“As you know I am not a speaker at all, and I am not going to make any exception on this occasion, except to say thank you for all you have done for me,” he said.

Mandela was imprisoned for nearly three decades for his fight against apartheid. He was released in 1990 to lead negotiations that ended decades of racist white rule, then was elected president in South Africa’s first democratic elections in 1994.

He completed his term in 1999 and did not run again, but has continued to take a leading role in the fight against poverty, illiteracy and AIDS in Africa. Age has slowed him in recent years, but many still remain in awe of his stamina. Just last month he was the honored guest for a huge charity concert in London’s Hyde Park.

“I would say that for a 90-year-old man who has been through what he has been through, he is in exceptional shape,” one of his doctors, Peter Friedland, said at the party Saturday.

Mandela looked and sounded vigorous Friday when he gave a brief interview to a small group of reporters from The Associated Press and other media, his first such exchange in several years.
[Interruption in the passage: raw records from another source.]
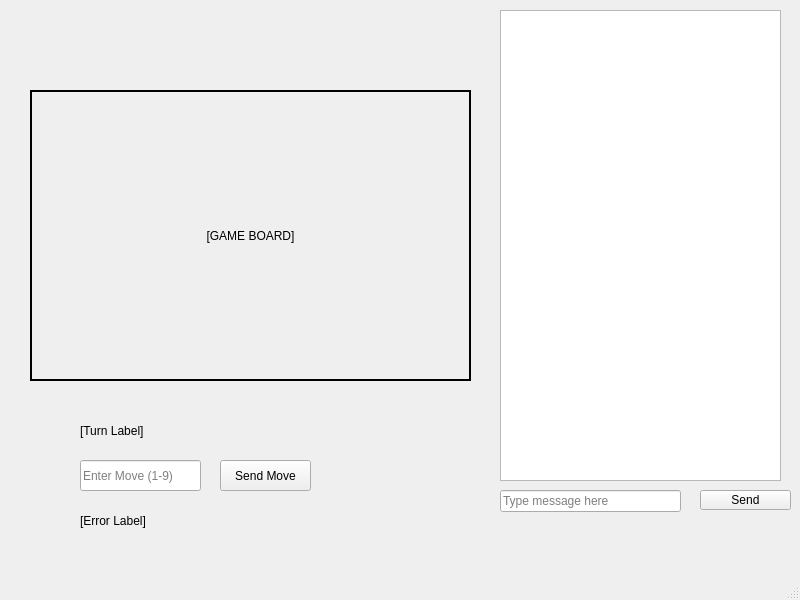
Qt form Board.ui (qwet11/CS351-Game) before a commit.
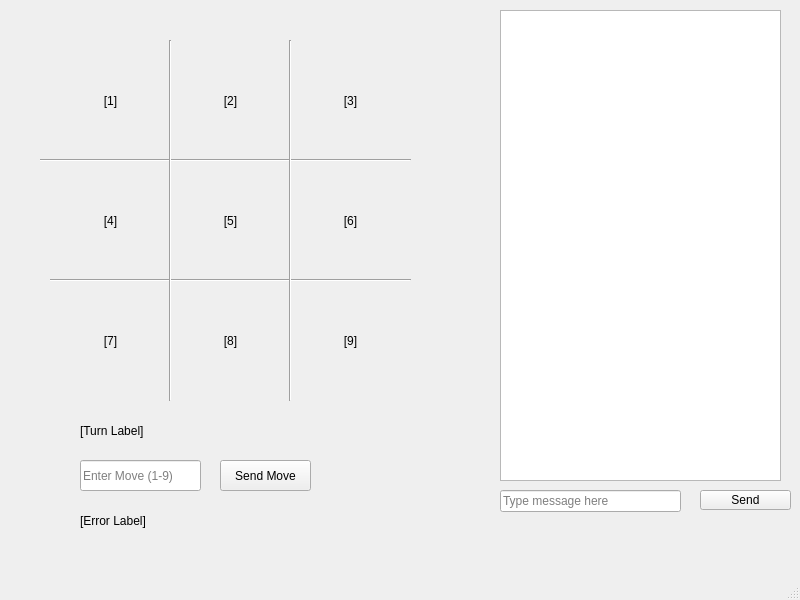
The same form after that commit.

The edit to the form file:
```diff
--- a/Board.ui
+++ b/Board.ui
@@ -52,31 +52,6 @@
      <string>Enter Move (1-9)</string>
     </property>
    </widget>
-   <widget class="QLabel" name="board_lbl">
-    <property name="geometry">
-     <rect>
-      <x>30</x>
-      <y>90</y>
-      <width>441</width>
-      <height>291</height>
-     </rect>
-    </property>
-    <property name="layoutDirection">
-     <enum>Qt::LeftToRight</enum>
-    </property>
-    <property name="frameShape">
-     <enum>QFrame::Box</enum>
-    </property>
-    <property name="lineWidth">
-     <number>2</number>
-    </property>
-    <property name="text">
-     <string>[GAME BOARD]</string>
-    </property>
-    <property name="alignment">
-     <set>Qt::AlignCenter</set>
-    </property>
-   </widget>
    <widget class="QLabel" name="error_lbl">
     <property name="geometry">
      <rect>
@@ -145,6 +120,202 @@
      <bool>true</bool>
     </property>
    </widget>
+   <widget class="Line" name="line">
+    <property name="geometry">
+     <rect>
+      <x>40</x>
+      <y>150</y>
+      <width>371</width>
+      <height>21</height>
+     </rect>
+    </property>
+    <property name="orientation">
+     <enum>Qt::Horizontal</enum>
+    </property>
+   </widget>
+   <widget class="QLabel" name="box9">
+    <property name="geometry">
+     <rect>
+      <x>290</x>
+      <y>280</y>
+      <width>121</width>
+      <height>121</height>
+     </rect>
+    </property>
+    <property name="text">
+     <string>[9]</string>
+    </property>
+    <property name="alignment">
+     <set>Qt::AlignCenter</set>
+    </property>
+   </widget>
+   <widget class="QLabel" name="box8">
+    <property name="geometry">
+     <rect>
+      <x>170</x>
+      <y>280</y>
+      <width>121</width>
+      <height>121</height>
+     </rect>
+    </property>
+    <property name="text">
+     <string>[8]</string>
+    </property>
+    <property name="alignment">
+     <set>Qt::AlignCenter</set>
+    </property>
+   </widget>
+   <widget class="Line" name="line_3">
+    <property name="geometry">
+     <rect>
+      <x>50</x>
+      <y>270</y>
+      <width>361</width>
+      <height>20</height>
+     </rect>
+    </property>
+    <property name="orientation">
+     <enum>Qt::Horizontal</enum>
+    </property>
+   </widget>
+   <widget class="QLabel" name="box7">
+    <property name="geometry">
+     <rect>
+      <x>50</x>
+      <y>280</y>
+      <width>121</width>
+      <height>121</height>
+     </rect>
+    </property>
+    <property name="text">
+     <string>[7]</string>
+    </property>
+    <property name="alignment">
+     <set>Qt::AlignCenter</set>
+    </property>
+   </widget>
+   <widget class="QLabel" name="box6">
+    <property name="geometry">
+     <rect>
+      <x>290</x>
+      <y>160</y>
+      <width>121</width>
+      <height>121</height>
+     </rect>
+    </property>
+    <property name="text">
+     <string>[6]</string>
+    </property>
+    <property name="alignment">
+     <set>Qt::AlignCenter</set>
+    </property>
+   </widget>
+   <widget class="QLabel" name="box5">
+    <property name="geometry">
+     <rect>
+      <x>170</x>
+      <y>160</y>
+      <width>121</width>
+      <height>121</height>
+     </rect>
+    </property>
+    <property name="text">
+     <string>[5]</string>
+    </property>
+    <property name="alignment">
+     <set>Qt::AlignCenter</set>
+    </property>
+   </widget>
+   <widget class="QLabel" name="box4">
+    <property name="geometry">
+     <rect>
+      <x>50</x>
+      <y>160</y>
+      <width>121</width>
+      <height>121</height>
+     </rect>
+    </property>
+    <property name="text">
+     <string>[4]</string>
+    </property>
+    <property name="alignment">
+     <set>Qt::AlignCenter</set>
+    </property>
+   </widget>
+   <widget class="QLabel" name="box1">
+    <property name="geometry">
+     <rect>
+      <x>50</x>
+      <y>40</y>
+      <width>121</width>
+      <height>121</height>
+     </rect>
+    </property>
+    <property name="text">
+     <string>[1]</string>
+    </property>
+    <property name="alignment">
+     <set>Qt::AlignCenter</set>
+    </property>
+   </widget>
+   <widget class="QLabel" name="box2">
+    <property name="geometry">
+     <rect>
+      <x>170</x>
+      <y>40</y>
+      <width>121</width>
+      <height>121</height>
+     </rect>
+    </property>
+    <property name="text">
+     <string>[2]</string>
+    </property>
+    <property name="alignment">
+     <set>Qt::AlignCenter</set>
+    </property>
+   </widget>
+   <widget class="QLabel" name="box3">
+    <property name="geometry">
+     <rect>
+      <x>290</x>
+      <y>40</y>
+      <width>121</width>
+      <height>121</height>
+     </rect>
+    </property>
+    <property name="text">
+     <string>[3]</string>
+    </property>
+    <property name="alignment">
+     <set>Qt::AlignCenter</set>
+    </property>
+   </widget>
+   <widget class="Line" name="line_2">
+    <property name="geometry">
+     <rect>
+      <x>160</x>
+      <y>40</y>
+      <width>20</width>
+      <height>361</height>
+     </rect>
+    </property>
+    <property name="orientation">
+     <enum>Qt::Vertical</enum>
+    </property>
+   </widget>
+   <widget class="Line" name="line_4">
+    <property name="geometry">
+     <rect>
+      <x>280</x>
+      <y>40</y>
+      <width>20</width>
+      <height>361</height>
+     </rect>
+    </property>
+    <property name="orientation">
+     <enum>Qt::Vertical</enum>
+    </property>
+   </widget>
   </widget>
   <widget class="QMenuBar" name="menubar">
    <property name="geometry">
```
Left out of the diff: 4 changed lines with no effect on the pictures.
During Friday’s interview, he expressed deep concern about the poverty that still grips wide swaths of South Africa. The economy has grown steadily in recent years, but the benefits have yet to trickle to the poorest. Most blacks were stripped of resources and given inferior education under apartheid, leaving them unprepared to enjoy the country’s development now.

Mandela’s message was simple – the wealthy must do more.

“There are many people in South Africa who are rich and who can share those riches with those not so fortunate, who have not been able to conquer poverty,” Mandela said Friday.

While Saturday’s occasion was celebratory, there were also a few somber moments.

Nandi Mandela called on her grandfather’s fans to emulate him by “making a difference in your own communities.”

“This is one of the gifts you can give him,” she said as her grandfather nodded.

George Bizos, a lawyer who defended Mandela and other anti-apartheid leaders during the era of white rule, urged young and old to try and understand what his old friend stood for.

“It’s the solution to the problems that are facing the country, facing the continent, facing the world,” he said.

But one guest worries that the legacy of Mandela and other “giants” of the struggle against apartheid such as Walter Sisulu and Oliver Tambo is being lost.

“What have we learned? Were their sacrifices for nothing?” businesswoman Pam Pokane said in an interview pointing out corruption, poverty and a growing sense of political disillusion in South Africa.

“We have lost our moral compass. We have lost who we are and why we went into the struggle,” she said.

Photo: Nelson Mandela